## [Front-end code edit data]
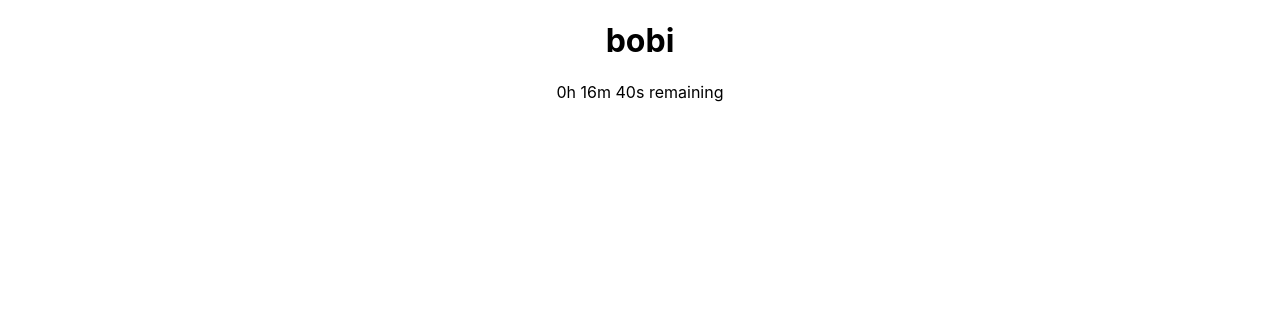
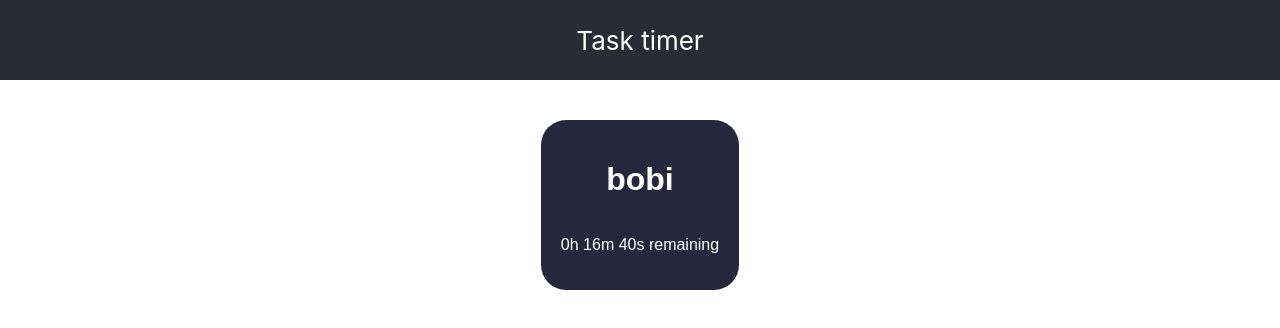
Before and after one commit to Eduard975/timer-component, a React (Create React App) app: page / in a window 1280 px wide. Shown: the top 328 px of the page. Built offline with nearby package versions, Linux system fonts and the light colour scheme.

Commit message:
stat work on component style

```diff
--- a/src/App.css
+++ b/src/App.css
@@ -1,4 +1,6 @@
 .App {
+  display: flex;
+  justify-content: center;
   text-align: center;
 }
 
@@ -15,13 +17,14 @@
 
 .App-header {
   background-color: #282c34;
-  min-height: 100vh;
+  height: 10vh;
   display: flex;
   flex-direction: column;
   align-items: center;
   justify-content: center;
   font-size: calc(10px + 2vmin);
   color: white;
+  margin-bottom: 5vh;
 }
 
 .App-link {
@@ -32,6 +35,7 @@
   from {
     transform: rotate(0deg);
   }
+
   to {
     transform: rotate(360deg);
   }
--- a/src/App.tsx
+++ b/src/App.tsx
@@ -1,15 +1,18 @@
 import React from 'react';
 import { Timer } from './components/timer';
 import './App.css';
-import { TimerErrorBoundry } from './components/errorBoundry';
+import { TimerErrorBoundary } from './components/errorBoundry';
 
 
 function App() {
   return (
-    <div className="App">
-      <TimerErrorBoundry>
-        <Timer title="bobi" endTime={1000}></Timer>
-      </TimerErrorBoundry>
+    <div>
+      <div className='App-header'>Task timer</div>
+      <div className="App">
+        <TimerErrorBoundary>
+          <Timer title="bobi" endTime={1000}></Timer>
+        </TimerErrorBoundary>
+      </div>
     </div>
   );
 }
--- a/src/components/errorBoundry.tsx
+++ b/src/components/errorBoundry.tsx
@@ -1,6 +1,6 @@
 import { Component } from "react";
 
-export class TimerErrorBoundry extends Component<{ children: React.ReactNode }, { hasError: boolean }> {
+export class TimerErrorBoundary extends Component<{ children: React.ReactNode }, { hasError: boolean }> {
     constructor(props: any) {
         super(props);
         this.state = { hasError: false };
--- a/src/components/timer.tsx
+++ b/src/components/timer.tsx
@@ -1,4 +1,5 @@
 import { EndTimeOutOfBoundsError } from "./customError";
+import "../css/component.css"
 
 export type MyTimerProps = { title: string; endTime: number; elapsedTime?: number };
 
@@ -22,7 +23,7 @@ export const Timer = ({ title, endTime, }: MyTimerProps) => {
     const { hours, minutes, seconds } = calcTime(endTime);
 
     return (
-        <div>
+        <div className="container">
             <h1>{title}</h1>
             <p>
                 {hours}h {minutes}m {seconds}s remaining
--- /dev/null
+++ b/src/css/component.css
@@ -0,0 +1,11 @@
+.container {
+    display: flex;
+    flex-direction: column;
+    align-items: center;
+    background-color: #26273d;
+    border-radius: 25px;
+    color: #fff;
+    font-family: sans-serif;
+    width: fit-content;
+    padding: 20px;
+}
```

## [What you will do]
Return the lines above exactly; the images are not part of the copy.

## [Task solution]
Before and after one commit to Eduard975/timer-component, a React (Create React App) app: page / in a window 1280 px wide. Shown: the top 328 px of the page. Built offline with nearby package versions, Linux system fonts and the light colour scheme.

Commit message:
stat work on component style

```diff
--- a/src/App.css
+++ b/src/App.css
@@ -1,4 +1,6 @@
 .App {
+  display: flex;
+  justify-content: center;
   text-align: center;
 }
 
@@ -15,13 +17,14 @@
 
 .App-header {
   background-color: #282c34;
-  min-height: 100vh;
+  height: 10vh;
   display: flex;
   flex-direction: column;
   align-items: center;
   justify-content: center;
   font-size: calc(10px + 2vmin);
   color: white;
+  margin-bottom: 5vh;
 }
 
 .App-link {
@@ -32,6 +35,7 @@
   from {
     transform: rotate(0deg);
   }
+
   to {
     transform: rotate(360deg);
   }
--- a/src/App.tsx
+++ b/src/App.tsx
@@ -1,15 +1,18 @@
 import React from 'react';
 import { Timer } from './components/timer';
 import './App.css';
-import { TimerErrorBoundry } from './components/errorBoundry';
+import { TimerErrorBoundary } from './components/errorBoundry';
 
 
 function App() {
   return (
-    <div className="App">
-      <TimerErrorBoundry>
-        <Timer title="bobi" endTime={1000}></Timer>
-      </TimerErrorBoundry>
+    <div>
+      <div className='App-header'>Task timer</div>
+      <div className="App">
+        <TimerErrorBoundary>
+          <Timer title="bobi" endTime={1000}></Timer>
+        </TimerErrorBoundary>
+      </div>
     </div>
   );
 }
--- a/src/components/errorBoundry.tsx
+++ b/src/components/errorBoundry.tsx
@@ -1,6 +1,6 @@
 import { Component } from "react";
 
-export class TimerErrorBoundry extends Component<{ children: React.ReactNode }, { hasError: boolean }> {
+export class TimerErrorBoundary extends Component<{ children: React.ReactNode }, { hasError: boolean }> {
     constructor(props: any) {
         super(props);
         this.state = { hasError: false };
--- a/src/components/timer.tsx
+++ b/src/components/timer.tsx
@@ -1,4 +1,5 @@
 import { EndTimeOutOfBoundsError } from "./customError";
+import "../css/component.css"
 
 export type MyTimerProps = { title: string; endTime: number; elapsedTime?: number };
 
@@ -22,7 +23,7 @@ export const Timer = ({ title, endTime, }: MyTimerProps) => {
     const { hours, minutes, seconds } = calcTime(endTime);
 
     return (
-        <div>
+        <div className="container">
             <h1>{title}</h1>
             <p>
                 {hours}h {minutes}m {seconds}s remaining
--- /dev/null
+++ b/src/css/component.css
@@ -0,0 +1,11 @@
+.container {
+    display: flex;
+    flex-direction: column;
+    align-items: center;
+    background-color: #26273d;
+    border-radius: 25px;
+    color: #fff;
+    font-family: sans-serif;
+    width: fit-content;
+    padding: 20px;
+}
```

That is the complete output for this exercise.